Did you know that your fingernails can provide clues to your overall health?
Healthy nails grow, on average 3.5 millimeters a month, but this is influenced by your nutritional status, medications, trauma, chronic disease, and the aging process itself.
If you notice any significant changes in your nails, including swelling, discolorations, or changes in shape or thickness, see a dermatologist right away. It could be nothing, or it could be due to an underlying condition.
Below are the nail symptoms you might experience in your lifetime and what they mean for your health.
White Lines Across Nails
Also dubbed "Muehrcke's lines," these double white lines run horizontally across the nails, and are typically most clearly seen on the index, middle, and ring fingers. Commonly, these lines can indicate low levels of protein in the blood, which can be caused by liver disease or malnutrition, or during periods of stress, especially ones that affect your metabolism.
Dark Stripes Running Down Nails
In many cases, these dark, vertical stripes across your nails are harmless. However, there is a chance that they could be a sign of subungual melanoma, an extremely ferocious form of cancer that occurs on the toes or fingers.
Red Or Brown Streaks Underneath Nails
Also called splinter hemorrhage, these thin, reddish brown streaks underneath the nails are primarily tiny, damaged blood vessels. They can indicate wider, more severe causes that have to do with inflammation or swelling, including medical conditions like rheumatoid arthritis and psoriasis.
Discolored nails can indicate various things, including signs of an infection, a nutritional deficiency, and a problem with one of your organs.
Yellowish nail points to a fungal nail infection, or even psoriasis.
Brown nails can indicate a thyroid disease or malnutrition.
White nails can point to an iron deficiency.
Bluish-gray tint can mean that your body might not be getting enough oxygen. It could also point to an issue with your lungs or heart.

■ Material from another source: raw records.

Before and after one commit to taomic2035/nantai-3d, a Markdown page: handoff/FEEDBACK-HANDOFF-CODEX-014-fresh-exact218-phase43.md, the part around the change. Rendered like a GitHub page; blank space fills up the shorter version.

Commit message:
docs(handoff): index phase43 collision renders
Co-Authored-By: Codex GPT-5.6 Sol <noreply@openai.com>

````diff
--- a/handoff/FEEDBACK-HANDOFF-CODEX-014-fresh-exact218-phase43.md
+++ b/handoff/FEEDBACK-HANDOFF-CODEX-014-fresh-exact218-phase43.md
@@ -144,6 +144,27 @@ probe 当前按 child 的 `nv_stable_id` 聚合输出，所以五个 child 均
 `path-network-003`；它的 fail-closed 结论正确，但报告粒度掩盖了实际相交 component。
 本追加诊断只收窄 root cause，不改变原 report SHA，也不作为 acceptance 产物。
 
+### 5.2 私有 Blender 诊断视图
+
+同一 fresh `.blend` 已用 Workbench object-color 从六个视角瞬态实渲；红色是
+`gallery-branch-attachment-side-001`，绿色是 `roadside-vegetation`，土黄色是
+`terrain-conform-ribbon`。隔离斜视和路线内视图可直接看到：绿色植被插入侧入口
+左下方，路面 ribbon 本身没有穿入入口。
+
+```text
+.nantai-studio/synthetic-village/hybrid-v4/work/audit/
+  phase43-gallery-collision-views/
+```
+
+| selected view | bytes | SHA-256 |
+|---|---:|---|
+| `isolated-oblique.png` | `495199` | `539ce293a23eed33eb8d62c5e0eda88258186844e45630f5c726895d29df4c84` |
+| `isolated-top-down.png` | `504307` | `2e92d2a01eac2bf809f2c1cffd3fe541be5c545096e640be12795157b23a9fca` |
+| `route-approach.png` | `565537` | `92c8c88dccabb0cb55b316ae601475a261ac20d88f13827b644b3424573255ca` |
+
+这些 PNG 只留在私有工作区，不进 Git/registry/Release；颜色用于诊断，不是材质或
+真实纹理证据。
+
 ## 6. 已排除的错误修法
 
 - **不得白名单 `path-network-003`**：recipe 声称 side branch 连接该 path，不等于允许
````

Brittle, Crumbly Nails
Dry, brittle nails that frequently split or crack have been linked to things like thyroid disease and fungal infections. They can also indicate lichen planus, a condition that results in itchy rashes on the skin or around the mouth.
Among many other possible causes, thickened nails can form due to reactive arthritis (a really painful kind of inflammatory arthritis) and lung diseases.
Another possible explanation is poor circulation. Medical conditions, like diabetes, can slow down the blood flow through the fingers and toes, and affect the quality of the skin.
Spoon-shaped fingernails curve inward, and look like they are "scooping" outward. They can indicate a condition known as koilonychia, a disease that can be an indicator of hypochromic anemia, which leaves the red blood cells paler than normal. In addition, these nails can be a sign of hemochromatosis, a liver condition that is caused by a surplus of iron. They can also be a sign of heart disease or hypothyroidism.
Pitting Or Denting In Nails
Medical conditions such as psoriasis and reactive arthritis are likely be the reason that you're seeing little dents in your nails. Other possibilities include eczema and alopecia areata, a genetic disease that results in spot baldness.
Grooves In Nails
Also dubbed "Beau's lines," these horizontal grooves are ridges and indentations in the nails. There are several causes, including malfunctions during cell division, infections in the nail fold, or finger injuries.
Also known as drumstick fingers and watch-glass nails, clubbed nails occur when the nails curve around the fingertips.
This could be totally harmless — there might be an increased blood flow to the fingertips, and this could even be a genetic occurrence. Clubbed nails could also indicate lung and liver disease, heart disease, and inflammatory bowel disease, according to Hills.